We’ve arrived at the end of the second quarter, which brings at least some level of challenges to logistics providers each year. This year we continue to see near historically high tender acceptances as brokerages look to hold on to valuable contract freight, limiting opportunities for the spot market. A new quarter brings new contract awards to logistics providers with this year seeing the lowest priced contract rates the market has seen in nearly three years.
Plenty to look at as we head into Q3 and the Fourth of July holiday.
Watch This Week's Redwood Rundown
As we hit the end of the second quarter, markets are still muted, but will the Fourth of July holiday bring any change? EVP of Procurement Christopher Thornycroft gives his predictions for both pre- and post-holiday impacts in this week’s 5-minute market update:
Fourth of July Market Impacts
The Independence Day holiday will bring challenges to carrier capacity as drivers look to get home for the holiday. This will result in a weeklong post Fourth of July market repositioning of drivers, creating inevitable service failures to low-price shippers.
Last year the continued softness of the market for the Memorial Day and Fourth of July markets were indicators for us for the rest of the year as to what the patterns of supply/demand balance would generate in the spot market, and plans were made for a relatively soft spot season. So far this year we have felt the repositioning pain in the post-Memorial Day market, and the post Fourth of July repositioning will be a strong barometer for the impact on future events such as Labor Day (Sept. 4) and the Thanksgiving/Christmas/New Year’s holidays on the spot market.
Panama Canal Drought Presents Latest International Shipping Curveball

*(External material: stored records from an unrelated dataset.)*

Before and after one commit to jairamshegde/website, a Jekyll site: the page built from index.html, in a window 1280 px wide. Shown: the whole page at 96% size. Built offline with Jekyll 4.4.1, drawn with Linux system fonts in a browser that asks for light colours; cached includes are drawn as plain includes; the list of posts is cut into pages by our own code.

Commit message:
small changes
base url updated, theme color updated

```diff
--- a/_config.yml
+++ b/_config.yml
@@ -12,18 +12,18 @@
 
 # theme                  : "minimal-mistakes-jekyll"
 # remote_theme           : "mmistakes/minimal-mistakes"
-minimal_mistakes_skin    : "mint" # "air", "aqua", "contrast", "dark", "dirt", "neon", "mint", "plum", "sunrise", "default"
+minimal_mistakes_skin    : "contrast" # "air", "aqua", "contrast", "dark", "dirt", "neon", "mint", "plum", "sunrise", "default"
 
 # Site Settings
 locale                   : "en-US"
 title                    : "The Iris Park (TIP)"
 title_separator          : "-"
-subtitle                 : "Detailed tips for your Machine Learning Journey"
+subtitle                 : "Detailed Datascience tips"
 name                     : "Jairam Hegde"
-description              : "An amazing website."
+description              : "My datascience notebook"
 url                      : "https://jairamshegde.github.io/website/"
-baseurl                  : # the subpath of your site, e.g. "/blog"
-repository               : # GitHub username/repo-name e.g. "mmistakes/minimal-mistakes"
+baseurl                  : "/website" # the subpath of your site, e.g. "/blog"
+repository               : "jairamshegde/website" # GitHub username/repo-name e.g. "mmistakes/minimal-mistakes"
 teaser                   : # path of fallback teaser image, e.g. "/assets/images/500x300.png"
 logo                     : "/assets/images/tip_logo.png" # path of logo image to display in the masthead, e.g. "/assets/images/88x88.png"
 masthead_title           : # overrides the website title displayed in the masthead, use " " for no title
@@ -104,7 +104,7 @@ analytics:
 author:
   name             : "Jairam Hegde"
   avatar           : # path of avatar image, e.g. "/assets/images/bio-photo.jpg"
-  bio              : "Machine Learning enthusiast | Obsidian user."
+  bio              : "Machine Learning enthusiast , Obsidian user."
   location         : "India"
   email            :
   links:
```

The Panama Canal remains in a historic drought which has forced the country to slow traffic, limiting the weight and volume of container ships for the foreseeable future. Nearly 40% of all containerized imports and exports from the U.S. make their way through the Panama Canal each year as it remains the most cost-effective shipping lane for Asia to U.S. East Coast and eliminates transit time on the route by nearly a week.
Although the last 18 months of import projections have been about the shift from the West Coast to the East Coast ports, a titanic shift back towards the West Coast could be underway from this drought. This will be slow moving as the international shipping patterns can take months to reorganize, but a surge of West Coast freight will challenge a California environment for the first time since the AB5 ruling went into effect, exasperating capacity in the region.
Top 3 Charts for the Week
1. FreightWaves Outbound Tender Rejection Index (OTRI)
It’s not 5% yet, but we’ve seen some upward movement on the OTRI (3.69%) over the last two weeks, which suggests that as capacity is shed, we will continue to see natural pressure mount on the contract rates.
Data shared with permission from FreightWaves
2. DAT National Load-to-Truck Ratio
Like the OTRI, the load-to-truck ratio indicates a slight uptick, particularly in the reefer segment (3.71 to 1; blue). While it’s been an unseasonably weak produce season in the Southeast (see next chart for more on that), it’s still brought a squeeze to some markets ahead of the Fourth of July holiday.
Data adapted into map format with permission from DAT Freight & Analytics.
3. USDA Year-over-Year Percentage Change in Domestic Produce Shipments
As illustrated above, produce season has pinched some markets, but in terms of year-over-year volumes, domestic produce shipments are down 18.3% overall, particularly pronounced against a seasonably strong mid-June in 2022.
Data from U.S. Department of Agriculture Specialty Crops National Truck Rate Report